By Nate Raymond
NEW YORK (Reuters) - A former portfolio manager at Visium Asset Management LP was convicted of fraud on Thursday, following a trial that stemmed from a federal investigation that led to the New York-based hedge fund's closure last year.
Stefan Lumiere, whose sister had married Visium founder Jacob Gottlieb, was found guilty by a federal jury in Manhattan on securities fraud, wire fraud and conspiracy charges. The jury needed less than two hours to reach a verdict.
Prosecutors said Lumiere, 46, and others deceived investors through a mismarking conspiracy while overseeing the Visium Credit Opportunities Fund, which in 2012 reported peak net assets of $471.5 million. Visium closed the fund in April 2013, court papers show.

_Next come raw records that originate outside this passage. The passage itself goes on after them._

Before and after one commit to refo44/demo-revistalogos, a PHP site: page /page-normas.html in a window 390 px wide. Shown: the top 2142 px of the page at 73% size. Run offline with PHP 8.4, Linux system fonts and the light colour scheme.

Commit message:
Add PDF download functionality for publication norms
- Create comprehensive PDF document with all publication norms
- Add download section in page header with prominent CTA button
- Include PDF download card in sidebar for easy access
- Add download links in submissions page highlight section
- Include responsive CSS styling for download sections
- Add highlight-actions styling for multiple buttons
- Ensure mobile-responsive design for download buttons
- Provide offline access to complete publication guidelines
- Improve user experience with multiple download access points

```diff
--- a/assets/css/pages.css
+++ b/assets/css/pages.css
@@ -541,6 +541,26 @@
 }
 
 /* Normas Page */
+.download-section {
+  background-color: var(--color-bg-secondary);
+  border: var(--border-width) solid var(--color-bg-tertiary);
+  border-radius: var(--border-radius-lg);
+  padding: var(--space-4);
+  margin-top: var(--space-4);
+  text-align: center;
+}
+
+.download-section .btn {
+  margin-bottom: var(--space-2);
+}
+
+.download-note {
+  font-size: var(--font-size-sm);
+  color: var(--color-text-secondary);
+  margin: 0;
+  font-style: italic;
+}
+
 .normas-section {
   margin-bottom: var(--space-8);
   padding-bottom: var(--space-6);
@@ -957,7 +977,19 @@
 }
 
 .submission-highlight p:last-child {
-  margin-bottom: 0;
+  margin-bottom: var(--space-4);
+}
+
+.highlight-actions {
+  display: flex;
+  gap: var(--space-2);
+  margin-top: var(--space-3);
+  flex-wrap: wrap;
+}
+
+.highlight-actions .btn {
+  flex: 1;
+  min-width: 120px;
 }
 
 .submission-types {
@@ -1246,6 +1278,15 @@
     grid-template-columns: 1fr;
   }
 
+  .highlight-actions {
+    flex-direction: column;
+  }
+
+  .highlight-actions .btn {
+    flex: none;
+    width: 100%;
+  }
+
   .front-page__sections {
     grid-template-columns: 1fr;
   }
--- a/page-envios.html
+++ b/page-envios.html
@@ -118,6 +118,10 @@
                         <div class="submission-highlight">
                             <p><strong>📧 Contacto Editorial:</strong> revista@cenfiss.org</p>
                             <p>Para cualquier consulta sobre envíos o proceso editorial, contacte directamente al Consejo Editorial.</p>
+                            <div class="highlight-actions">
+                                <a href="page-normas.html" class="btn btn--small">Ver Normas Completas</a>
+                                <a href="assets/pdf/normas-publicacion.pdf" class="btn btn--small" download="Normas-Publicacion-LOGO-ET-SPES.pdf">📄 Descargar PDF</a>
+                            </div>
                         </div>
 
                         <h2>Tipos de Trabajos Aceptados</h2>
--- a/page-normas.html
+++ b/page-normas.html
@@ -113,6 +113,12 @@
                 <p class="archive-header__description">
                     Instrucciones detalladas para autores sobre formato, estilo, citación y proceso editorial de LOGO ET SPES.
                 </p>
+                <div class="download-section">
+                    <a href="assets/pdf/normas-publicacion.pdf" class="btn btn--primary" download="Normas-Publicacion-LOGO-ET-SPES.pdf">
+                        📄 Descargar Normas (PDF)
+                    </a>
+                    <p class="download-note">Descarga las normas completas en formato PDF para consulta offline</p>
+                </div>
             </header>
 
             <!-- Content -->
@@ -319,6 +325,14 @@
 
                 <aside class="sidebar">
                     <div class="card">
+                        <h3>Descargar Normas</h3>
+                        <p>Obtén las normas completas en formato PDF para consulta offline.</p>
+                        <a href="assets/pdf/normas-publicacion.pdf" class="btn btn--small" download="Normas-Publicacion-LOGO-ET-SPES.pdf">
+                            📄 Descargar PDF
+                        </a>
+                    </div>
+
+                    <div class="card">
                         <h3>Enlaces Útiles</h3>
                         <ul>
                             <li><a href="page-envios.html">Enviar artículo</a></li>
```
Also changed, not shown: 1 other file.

Eric Creizman, a lawyer for Lumiere, told reporters that his client plans to appeal.
The trial followed a federal probe of Visium that prompted the $8 billion firm's wind-down and charges against three others, including Sanjay Valvani, a portfolio manager who committed suicide in June after being accused of insider trading.
According to prosecutors, Lumiere helped rig the process of the Visium fund's distressed debt holdings by, among other things, obtaining sham quotes from brokers, who gave them the inflated values they wanted, prosecutors said.
This allegedly caused the fund's net asset value to be overstated by tens of millions of dollars each month, and deceived investors into believing the bonds were relatively liquid.
In his closing argument earlier in the day, Creizman maintained that Lumiere had no incentive to inflate the fund's value, and challenged prosecutors' claim that Lumiere had been motivated by greed after having been denied a bonus.
Creizman called his client the "low man on the totem pole" at Visium, where his boss thought he did a poor job and where Gottlieb was in the midst of divorcing Lumiere's sister.
"Stefan Lumiere had no motive to commit this crime," he said.
But Assistant U.S. Attorney Joshua Naftalis countered that Lumiere, wanting to keep his job, was seeking to inflate the value of the bond fund's securities holdings after his positions sustained losses and investors began pulling out.
"He needed a way to keep the score himself," he said. "So he corrupted the valuation process... Lumiere put garbage into the process, and garbage got spit out right back to investors."
The case is U.S. v. Lumiere, U.S. District Court, Southern District of New York, No. 16-cr-00483.
(Reporting by Nate Raymond in New York; editing by Grant McCool, Bernard Orr)